HOW TO COMPLETE THIS TASK>
Review the material line by line. Identify and copy every line that contains the string "script".

LISTED RECORDS>
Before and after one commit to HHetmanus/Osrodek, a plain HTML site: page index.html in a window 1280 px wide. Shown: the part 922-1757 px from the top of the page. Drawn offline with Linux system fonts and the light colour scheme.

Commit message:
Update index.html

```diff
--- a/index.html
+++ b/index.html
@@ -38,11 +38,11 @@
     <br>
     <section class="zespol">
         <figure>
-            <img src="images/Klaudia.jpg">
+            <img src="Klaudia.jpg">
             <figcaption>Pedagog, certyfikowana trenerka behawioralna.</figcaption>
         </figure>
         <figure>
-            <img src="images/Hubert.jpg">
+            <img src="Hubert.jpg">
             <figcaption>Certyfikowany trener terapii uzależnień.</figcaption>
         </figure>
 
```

---

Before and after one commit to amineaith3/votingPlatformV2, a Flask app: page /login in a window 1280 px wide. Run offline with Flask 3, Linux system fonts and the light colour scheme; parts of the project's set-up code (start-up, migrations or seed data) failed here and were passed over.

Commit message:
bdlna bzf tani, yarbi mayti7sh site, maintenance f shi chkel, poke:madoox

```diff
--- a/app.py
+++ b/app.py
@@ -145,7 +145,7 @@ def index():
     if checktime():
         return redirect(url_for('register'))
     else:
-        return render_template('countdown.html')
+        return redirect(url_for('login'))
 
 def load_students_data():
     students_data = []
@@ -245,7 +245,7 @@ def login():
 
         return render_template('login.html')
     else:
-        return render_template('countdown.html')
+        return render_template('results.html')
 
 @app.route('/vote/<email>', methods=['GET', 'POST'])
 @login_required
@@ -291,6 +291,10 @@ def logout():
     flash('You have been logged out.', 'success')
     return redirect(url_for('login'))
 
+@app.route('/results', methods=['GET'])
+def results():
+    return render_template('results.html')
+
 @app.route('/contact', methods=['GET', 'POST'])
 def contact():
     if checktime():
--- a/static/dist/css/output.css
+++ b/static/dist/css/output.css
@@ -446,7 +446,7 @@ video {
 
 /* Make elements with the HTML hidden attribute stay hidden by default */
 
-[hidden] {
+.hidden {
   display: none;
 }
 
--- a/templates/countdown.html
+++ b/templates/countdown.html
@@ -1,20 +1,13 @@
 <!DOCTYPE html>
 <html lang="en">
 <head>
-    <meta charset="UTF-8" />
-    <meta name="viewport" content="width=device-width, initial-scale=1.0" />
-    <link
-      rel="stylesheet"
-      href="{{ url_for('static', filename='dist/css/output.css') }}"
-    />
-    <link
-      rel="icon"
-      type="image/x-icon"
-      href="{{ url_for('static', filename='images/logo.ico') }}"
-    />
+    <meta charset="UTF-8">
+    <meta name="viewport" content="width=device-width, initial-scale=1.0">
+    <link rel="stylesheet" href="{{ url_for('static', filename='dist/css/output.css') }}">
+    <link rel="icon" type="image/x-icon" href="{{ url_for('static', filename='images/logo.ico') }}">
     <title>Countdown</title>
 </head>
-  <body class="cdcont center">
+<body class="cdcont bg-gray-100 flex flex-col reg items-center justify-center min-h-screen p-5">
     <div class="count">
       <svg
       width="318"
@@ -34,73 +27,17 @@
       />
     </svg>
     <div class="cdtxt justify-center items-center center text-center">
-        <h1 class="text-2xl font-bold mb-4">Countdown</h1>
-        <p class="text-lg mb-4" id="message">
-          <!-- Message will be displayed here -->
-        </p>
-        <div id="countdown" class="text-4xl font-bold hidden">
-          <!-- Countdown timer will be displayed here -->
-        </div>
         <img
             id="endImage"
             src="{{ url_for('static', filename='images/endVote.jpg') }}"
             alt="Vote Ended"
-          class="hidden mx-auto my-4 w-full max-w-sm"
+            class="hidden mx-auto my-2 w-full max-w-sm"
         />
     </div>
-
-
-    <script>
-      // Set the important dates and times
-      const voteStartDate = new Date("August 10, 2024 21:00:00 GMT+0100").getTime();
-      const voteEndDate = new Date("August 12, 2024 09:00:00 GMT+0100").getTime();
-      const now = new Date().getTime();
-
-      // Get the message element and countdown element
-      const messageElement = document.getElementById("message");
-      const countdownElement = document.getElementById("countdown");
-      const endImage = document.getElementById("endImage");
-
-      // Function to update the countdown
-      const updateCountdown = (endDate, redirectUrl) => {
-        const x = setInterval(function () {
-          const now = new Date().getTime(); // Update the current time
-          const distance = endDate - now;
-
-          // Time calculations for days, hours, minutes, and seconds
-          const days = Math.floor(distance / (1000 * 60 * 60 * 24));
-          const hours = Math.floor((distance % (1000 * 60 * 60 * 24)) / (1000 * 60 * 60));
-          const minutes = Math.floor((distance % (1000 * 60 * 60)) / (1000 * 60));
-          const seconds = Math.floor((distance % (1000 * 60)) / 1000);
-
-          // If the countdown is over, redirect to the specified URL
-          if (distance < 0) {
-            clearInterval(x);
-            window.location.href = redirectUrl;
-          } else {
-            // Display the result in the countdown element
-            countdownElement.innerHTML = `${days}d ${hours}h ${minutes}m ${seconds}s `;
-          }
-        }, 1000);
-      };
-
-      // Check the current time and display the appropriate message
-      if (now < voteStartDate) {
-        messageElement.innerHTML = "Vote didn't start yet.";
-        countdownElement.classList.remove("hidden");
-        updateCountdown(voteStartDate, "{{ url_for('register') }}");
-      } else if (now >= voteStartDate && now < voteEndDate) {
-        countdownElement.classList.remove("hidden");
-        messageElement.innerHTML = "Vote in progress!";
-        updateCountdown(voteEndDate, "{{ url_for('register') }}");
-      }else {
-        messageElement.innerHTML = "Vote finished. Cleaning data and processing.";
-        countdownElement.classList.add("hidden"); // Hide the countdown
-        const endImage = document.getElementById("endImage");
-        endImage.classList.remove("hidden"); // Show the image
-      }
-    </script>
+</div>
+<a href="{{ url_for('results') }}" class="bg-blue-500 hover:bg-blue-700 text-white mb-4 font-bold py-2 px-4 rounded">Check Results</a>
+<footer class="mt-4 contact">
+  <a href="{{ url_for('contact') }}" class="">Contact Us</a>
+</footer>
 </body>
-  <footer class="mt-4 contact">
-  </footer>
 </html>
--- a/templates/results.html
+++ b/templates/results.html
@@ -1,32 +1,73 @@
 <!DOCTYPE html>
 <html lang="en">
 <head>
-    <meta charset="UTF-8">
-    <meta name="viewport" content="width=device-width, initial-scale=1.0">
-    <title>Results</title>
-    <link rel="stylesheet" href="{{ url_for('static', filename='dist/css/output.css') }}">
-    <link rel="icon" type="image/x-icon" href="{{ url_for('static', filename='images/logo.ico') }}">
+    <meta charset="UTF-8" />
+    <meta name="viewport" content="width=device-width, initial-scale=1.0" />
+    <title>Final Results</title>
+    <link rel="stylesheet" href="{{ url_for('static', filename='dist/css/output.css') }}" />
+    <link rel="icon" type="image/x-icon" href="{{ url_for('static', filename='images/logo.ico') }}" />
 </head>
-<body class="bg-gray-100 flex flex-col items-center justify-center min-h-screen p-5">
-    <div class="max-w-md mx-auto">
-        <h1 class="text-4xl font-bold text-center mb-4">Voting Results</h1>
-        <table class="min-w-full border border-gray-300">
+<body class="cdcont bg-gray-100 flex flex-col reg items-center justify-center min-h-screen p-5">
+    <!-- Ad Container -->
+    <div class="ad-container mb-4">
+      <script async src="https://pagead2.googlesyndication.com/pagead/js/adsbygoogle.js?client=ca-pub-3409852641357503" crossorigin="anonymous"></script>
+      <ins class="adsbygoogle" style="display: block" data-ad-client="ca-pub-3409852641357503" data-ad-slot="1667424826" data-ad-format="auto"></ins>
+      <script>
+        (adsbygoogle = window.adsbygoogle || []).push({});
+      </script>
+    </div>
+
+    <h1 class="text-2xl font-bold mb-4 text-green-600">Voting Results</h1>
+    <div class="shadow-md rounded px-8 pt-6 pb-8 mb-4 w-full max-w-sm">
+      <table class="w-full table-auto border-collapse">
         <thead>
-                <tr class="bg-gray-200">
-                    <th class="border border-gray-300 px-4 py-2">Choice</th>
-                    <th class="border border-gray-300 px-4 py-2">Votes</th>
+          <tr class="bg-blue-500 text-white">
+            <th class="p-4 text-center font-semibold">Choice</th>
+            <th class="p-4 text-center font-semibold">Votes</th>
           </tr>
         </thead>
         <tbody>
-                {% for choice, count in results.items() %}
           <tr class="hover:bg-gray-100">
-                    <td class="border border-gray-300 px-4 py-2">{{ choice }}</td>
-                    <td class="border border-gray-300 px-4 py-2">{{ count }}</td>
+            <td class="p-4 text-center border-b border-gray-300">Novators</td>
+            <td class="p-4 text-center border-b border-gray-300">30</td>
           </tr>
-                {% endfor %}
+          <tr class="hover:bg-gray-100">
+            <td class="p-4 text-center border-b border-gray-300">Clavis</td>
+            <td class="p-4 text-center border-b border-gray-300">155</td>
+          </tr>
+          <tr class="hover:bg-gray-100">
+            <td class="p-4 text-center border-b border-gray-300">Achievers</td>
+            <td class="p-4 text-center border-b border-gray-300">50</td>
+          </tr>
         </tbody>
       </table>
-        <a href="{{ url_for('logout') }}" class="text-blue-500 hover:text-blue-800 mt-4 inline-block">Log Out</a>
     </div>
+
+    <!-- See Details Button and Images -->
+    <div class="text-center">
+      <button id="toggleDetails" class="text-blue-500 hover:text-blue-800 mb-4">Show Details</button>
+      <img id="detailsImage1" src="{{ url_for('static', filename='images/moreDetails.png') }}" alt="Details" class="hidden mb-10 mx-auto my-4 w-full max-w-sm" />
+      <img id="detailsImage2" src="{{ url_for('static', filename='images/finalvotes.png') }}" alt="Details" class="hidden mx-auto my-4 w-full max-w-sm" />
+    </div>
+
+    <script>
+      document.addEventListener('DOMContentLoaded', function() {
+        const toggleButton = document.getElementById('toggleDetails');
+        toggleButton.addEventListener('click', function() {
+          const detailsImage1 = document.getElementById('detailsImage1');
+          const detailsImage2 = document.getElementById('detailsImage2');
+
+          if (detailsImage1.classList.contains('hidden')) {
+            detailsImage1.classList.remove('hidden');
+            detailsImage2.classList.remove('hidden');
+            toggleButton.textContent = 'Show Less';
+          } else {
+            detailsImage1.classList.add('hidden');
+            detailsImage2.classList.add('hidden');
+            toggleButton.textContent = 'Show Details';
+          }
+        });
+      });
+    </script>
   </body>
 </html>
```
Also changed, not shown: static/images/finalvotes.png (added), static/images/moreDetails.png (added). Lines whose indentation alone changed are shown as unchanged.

WORKED SOLUTION>
-    <script>
-    </script>
+      <script async src="https://pagead2.googlesyndication.com/pagead/js/adsbygoogle.js?client=ca-pub-3409852641357503" crossorigin="anonymous"></script>
+      <script>
+      </script>
+    <script>
+    </script>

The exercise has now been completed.